§ Extracted records:
[Start of section]
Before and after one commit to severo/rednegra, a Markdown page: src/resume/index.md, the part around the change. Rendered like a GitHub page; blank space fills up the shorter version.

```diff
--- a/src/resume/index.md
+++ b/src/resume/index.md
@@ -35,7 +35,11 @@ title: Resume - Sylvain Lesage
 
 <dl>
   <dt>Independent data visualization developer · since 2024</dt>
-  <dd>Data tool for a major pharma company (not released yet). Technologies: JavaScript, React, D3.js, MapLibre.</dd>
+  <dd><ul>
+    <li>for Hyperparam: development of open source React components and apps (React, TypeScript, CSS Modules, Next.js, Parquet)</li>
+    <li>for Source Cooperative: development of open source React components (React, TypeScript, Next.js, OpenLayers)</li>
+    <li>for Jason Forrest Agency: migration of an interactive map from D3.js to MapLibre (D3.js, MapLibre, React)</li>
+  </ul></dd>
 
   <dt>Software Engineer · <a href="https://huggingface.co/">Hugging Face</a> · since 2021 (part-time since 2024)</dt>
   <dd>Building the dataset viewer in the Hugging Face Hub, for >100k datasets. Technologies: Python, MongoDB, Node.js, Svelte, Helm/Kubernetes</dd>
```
[End of section]
Print the data above exactly as it reads.

§ OUTPUT OF THE EXERCISE:
Before and after one commit to severo/rednegra, a Markdown page: src/resume/index.md, the part around the change. Rendered like a GitHub page; blank space fills up the shorter version.

```diff
--- a/src/resume/index.md
+++ b/src/resume/index.md
@@ -35,7 +35,11 @@ title: Resume - Sylvain Lesage
 
 <dl>
   <dt>Independent data visualization developer · since 2024</dt>
-  <dd>Data tool for a major pharma company (not released yet). Technologies: JavaScript, React, D3.js, MapLibre.</dd>
+  <dd><ul>
+    <li>for Hyperparam: development of open source React components and apps (React, TypeScript, CSS Modules, Next.js, Parquet)</li>
+    <li>for Source Cooperative: development of open source React components (React, TypeScript, Next.js, OpenLayers)</li>
+    <li>for Jason Forrest Agency: migration of an interactive map from D3.js to MapLibre (D3.js, MapLibre, React)</li>
+  </ul></dd>
 
   <dt>Software Engineer · <a href="https://huggingface.co/">Hugging Face</a> · since 2021 (part-time since 2024)</dt>
   <dd>Building the dataset viewer in the Hugging Face Hub, for >100k datasets. Technologies: Python, MongoDB, Node.js, Svelte, Helm/Kubernetes</dd>
```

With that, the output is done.